This week saw a critical patch notification that will be out in 3 weeks affecting Samba and Microsoft Windows. It was also a week packed with ransomware hitting hospitals, and the news of Home Depot having to pay $19M in compensation to its breached customers.

Highlighting the cyber-security news from the past week in a 120 sec. read. Starting now.



SerNet, the conjoined Microsoft and Samba Team, has issued a critical security update for the SMB/CIFS networking protocol, scheduled for April 12th, 2016, that apparently affects nearly all versions of Windows and Samba.

why is this signficant?

  • This critical flaw that both Samba & Microsoft look to share is termed "Badlock". Given its name this vulnerability is suspected to be related to the client-lock handling mechanism. If true, will this give rise to a new ransomware?
  • Due to the fact that the flaw affects both, may indicate that it could most likely be a protocol design vulnerability.

Read the full story on ITWorld 

/** Read more on design flaws and their ramifications in this research report - Vulnerable by Design: why destructive exploits keep on coming **/



3 U.S. hospitals reported this week that ransomware hit data systems, at Kentucky Methodist Hospital, Chino Valley Medical Center and Desert Valley Hospital, California.

why is this signficant?

  • When the Kentucky Methodist Hospital was hit they called an ‘Internal State of Emergency’ they responded just as they would in a tornado.
  • It seems as though ransomware attackers are preying on simple exploits and being opportunists when it comes to targeting hospitals.  If this trend continues, the downtime will take a toll on healthcare as we know it today.  On the same note, the attackers' demand will start increasing and the value of the stolen patient credentials will increase the sophistication of the ransomware and how it is dispersed.
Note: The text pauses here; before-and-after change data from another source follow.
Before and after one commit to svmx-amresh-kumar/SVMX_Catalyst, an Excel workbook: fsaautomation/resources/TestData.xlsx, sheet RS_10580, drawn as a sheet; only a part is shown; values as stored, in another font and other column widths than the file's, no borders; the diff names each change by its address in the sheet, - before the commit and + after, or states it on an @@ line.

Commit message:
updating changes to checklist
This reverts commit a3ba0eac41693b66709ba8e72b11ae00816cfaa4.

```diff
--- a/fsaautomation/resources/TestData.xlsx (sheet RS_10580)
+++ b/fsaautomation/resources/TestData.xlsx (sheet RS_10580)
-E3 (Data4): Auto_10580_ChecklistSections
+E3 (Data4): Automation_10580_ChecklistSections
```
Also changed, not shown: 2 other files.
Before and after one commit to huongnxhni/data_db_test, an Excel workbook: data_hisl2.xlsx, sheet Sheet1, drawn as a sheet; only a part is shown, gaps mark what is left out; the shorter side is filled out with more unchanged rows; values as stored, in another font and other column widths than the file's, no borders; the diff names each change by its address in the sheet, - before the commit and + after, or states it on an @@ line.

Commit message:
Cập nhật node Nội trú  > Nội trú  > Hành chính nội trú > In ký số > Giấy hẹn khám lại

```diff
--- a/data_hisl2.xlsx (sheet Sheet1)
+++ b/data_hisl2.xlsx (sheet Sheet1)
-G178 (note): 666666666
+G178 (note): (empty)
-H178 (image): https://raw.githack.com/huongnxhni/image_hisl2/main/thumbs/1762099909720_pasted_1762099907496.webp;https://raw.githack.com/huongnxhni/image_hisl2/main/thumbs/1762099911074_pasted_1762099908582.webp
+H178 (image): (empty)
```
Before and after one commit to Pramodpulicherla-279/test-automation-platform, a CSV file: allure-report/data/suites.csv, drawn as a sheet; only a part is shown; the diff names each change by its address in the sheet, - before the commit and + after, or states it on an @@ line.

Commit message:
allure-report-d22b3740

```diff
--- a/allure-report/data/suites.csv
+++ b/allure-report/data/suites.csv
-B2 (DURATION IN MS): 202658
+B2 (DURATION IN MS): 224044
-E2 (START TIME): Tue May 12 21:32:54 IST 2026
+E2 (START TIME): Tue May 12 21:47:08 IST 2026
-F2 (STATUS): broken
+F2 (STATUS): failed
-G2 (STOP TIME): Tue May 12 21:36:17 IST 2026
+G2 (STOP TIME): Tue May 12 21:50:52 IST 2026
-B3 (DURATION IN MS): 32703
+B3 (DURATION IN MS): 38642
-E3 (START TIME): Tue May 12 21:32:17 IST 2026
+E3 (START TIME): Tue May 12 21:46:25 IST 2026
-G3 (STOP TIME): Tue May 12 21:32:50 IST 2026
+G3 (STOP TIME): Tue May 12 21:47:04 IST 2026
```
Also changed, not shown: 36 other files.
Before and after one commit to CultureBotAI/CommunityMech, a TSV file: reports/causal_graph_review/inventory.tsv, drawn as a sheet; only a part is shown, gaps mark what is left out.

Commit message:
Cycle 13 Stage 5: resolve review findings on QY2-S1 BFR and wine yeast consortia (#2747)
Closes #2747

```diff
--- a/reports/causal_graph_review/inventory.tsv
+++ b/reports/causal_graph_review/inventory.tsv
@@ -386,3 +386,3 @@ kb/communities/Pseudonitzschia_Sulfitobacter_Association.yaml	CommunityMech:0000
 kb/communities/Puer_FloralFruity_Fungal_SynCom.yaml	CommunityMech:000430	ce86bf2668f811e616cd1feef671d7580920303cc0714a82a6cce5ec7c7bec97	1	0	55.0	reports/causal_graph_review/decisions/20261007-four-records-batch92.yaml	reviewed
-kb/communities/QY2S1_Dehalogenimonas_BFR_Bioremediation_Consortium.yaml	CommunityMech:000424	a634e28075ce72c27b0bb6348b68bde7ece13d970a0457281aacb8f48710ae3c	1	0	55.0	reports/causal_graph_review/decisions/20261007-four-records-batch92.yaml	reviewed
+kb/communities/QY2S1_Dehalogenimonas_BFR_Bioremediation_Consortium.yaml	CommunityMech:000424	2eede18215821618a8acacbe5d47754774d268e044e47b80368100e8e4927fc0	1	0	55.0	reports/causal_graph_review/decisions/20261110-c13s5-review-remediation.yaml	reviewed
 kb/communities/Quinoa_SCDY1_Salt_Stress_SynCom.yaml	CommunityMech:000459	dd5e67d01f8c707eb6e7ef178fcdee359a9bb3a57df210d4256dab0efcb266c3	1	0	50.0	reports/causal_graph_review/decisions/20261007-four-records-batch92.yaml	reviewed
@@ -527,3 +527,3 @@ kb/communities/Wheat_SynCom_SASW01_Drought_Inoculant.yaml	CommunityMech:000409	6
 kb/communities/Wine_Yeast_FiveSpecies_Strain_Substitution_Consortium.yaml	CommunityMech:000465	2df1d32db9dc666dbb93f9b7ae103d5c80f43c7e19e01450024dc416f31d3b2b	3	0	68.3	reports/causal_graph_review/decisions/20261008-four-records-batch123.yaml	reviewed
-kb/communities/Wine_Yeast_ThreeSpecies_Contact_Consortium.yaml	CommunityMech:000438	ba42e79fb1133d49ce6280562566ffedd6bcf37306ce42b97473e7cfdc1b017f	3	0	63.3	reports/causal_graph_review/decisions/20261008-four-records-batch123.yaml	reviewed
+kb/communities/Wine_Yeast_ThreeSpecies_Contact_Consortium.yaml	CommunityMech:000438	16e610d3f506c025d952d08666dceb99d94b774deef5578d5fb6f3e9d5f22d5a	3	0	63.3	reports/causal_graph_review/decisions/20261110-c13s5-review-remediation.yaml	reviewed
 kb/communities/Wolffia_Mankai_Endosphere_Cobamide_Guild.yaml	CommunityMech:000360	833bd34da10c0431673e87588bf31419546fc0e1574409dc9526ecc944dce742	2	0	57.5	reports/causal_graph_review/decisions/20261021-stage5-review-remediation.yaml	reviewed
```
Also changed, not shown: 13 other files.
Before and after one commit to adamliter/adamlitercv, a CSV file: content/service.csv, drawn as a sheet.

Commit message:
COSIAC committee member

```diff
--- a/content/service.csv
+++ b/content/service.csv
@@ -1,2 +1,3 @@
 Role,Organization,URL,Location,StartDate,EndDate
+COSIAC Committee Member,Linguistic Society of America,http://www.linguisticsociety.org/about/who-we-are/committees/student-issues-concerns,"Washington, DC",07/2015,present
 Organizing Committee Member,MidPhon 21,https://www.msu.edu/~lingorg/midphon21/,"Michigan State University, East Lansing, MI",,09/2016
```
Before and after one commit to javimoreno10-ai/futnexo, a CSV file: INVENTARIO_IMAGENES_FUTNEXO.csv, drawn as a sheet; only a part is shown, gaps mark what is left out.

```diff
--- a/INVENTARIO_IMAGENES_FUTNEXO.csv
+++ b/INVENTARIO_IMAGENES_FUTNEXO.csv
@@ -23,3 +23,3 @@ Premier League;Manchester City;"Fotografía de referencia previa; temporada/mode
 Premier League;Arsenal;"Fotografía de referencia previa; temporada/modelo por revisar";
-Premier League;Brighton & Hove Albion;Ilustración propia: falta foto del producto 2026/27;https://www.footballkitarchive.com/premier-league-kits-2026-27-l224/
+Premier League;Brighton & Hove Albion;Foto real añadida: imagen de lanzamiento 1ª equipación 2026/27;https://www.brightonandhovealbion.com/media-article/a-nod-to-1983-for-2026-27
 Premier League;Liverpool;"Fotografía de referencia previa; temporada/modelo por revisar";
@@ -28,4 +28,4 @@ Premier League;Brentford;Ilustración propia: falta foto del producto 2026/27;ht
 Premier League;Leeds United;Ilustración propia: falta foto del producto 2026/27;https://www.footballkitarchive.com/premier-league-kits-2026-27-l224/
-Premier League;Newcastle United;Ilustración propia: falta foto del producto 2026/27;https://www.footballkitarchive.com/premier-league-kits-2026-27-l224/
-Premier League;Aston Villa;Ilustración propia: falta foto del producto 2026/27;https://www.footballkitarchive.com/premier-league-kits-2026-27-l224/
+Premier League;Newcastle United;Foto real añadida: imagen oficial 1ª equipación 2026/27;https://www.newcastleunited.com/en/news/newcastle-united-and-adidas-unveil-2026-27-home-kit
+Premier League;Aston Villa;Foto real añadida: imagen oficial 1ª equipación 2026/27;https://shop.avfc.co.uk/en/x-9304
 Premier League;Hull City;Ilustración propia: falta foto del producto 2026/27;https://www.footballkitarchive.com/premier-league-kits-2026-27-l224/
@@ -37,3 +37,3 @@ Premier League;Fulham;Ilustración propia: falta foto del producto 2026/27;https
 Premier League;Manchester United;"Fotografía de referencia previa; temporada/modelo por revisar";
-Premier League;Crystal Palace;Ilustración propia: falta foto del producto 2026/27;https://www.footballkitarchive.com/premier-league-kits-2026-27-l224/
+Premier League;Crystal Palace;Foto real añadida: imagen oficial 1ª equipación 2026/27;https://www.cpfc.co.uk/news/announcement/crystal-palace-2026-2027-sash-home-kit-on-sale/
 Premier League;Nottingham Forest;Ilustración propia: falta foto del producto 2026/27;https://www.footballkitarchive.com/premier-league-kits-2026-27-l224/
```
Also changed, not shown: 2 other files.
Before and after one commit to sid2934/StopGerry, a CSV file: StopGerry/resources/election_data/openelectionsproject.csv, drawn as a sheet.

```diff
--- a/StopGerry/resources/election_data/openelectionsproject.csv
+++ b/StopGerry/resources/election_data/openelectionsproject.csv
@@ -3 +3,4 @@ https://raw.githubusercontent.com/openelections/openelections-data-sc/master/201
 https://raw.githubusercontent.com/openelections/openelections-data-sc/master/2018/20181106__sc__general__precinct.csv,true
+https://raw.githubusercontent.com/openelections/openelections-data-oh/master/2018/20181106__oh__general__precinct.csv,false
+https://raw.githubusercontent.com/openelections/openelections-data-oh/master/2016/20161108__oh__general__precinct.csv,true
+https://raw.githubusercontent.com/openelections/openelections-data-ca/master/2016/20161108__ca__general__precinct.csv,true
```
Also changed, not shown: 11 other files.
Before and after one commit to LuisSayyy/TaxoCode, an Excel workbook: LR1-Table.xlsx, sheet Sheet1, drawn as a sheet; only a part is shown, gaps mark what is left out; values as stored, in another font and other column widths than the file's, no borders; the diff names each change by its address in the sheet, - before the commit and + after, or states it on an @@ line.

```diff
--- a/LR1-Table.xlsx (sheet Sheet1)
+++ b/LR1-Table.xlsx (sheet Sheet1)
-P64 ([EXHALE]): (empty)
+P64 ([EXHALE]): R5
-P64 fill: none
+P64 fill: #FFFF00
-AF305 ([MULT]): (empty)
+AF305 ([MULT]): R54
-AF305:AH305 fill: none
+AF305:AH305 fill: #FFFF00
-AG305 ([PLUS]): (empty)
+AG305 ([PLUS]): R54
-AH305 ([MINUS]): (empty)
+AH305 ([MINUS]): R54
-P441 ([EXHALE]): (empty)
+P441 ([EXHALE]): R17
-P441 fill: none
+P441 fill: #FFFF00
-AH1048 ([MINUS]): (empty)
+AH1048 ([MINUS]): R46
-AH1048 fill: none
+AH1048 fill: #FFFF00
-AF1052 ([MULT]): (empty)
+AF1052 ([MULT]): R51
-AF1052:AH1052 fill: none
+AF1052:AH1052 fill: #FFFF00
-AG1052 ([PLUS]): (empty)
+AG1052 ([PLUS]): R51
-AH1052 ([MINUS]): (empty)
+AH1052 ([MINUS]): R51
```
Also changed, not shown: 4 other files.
Read the full story on Krebs On Security

Cost of a Breach

After Home Depot's 2014 data breach, the court concluded Home Depot must compensate the affected customers by paying them at least $19M.

why is this signficant?

  • Apparently, Home Depot had ignored security warnings that their anti-virus had not been updated in 7 years.  This made Home Depot a perfect candidate for the BlackPOS (point-of-sale) malware that sent customer payment information to the threat actors every time a payment card was swiped at the register. Now, Home Depot must add an information security chief to its staff to improve data security moving forward.
  • Home Depot's 2014 breach compromised 56 million customer's payment data and Home Depot apparently "is not admitting to any wrongdoing and is not accepting any liability moving forward".

Read the full story on The Register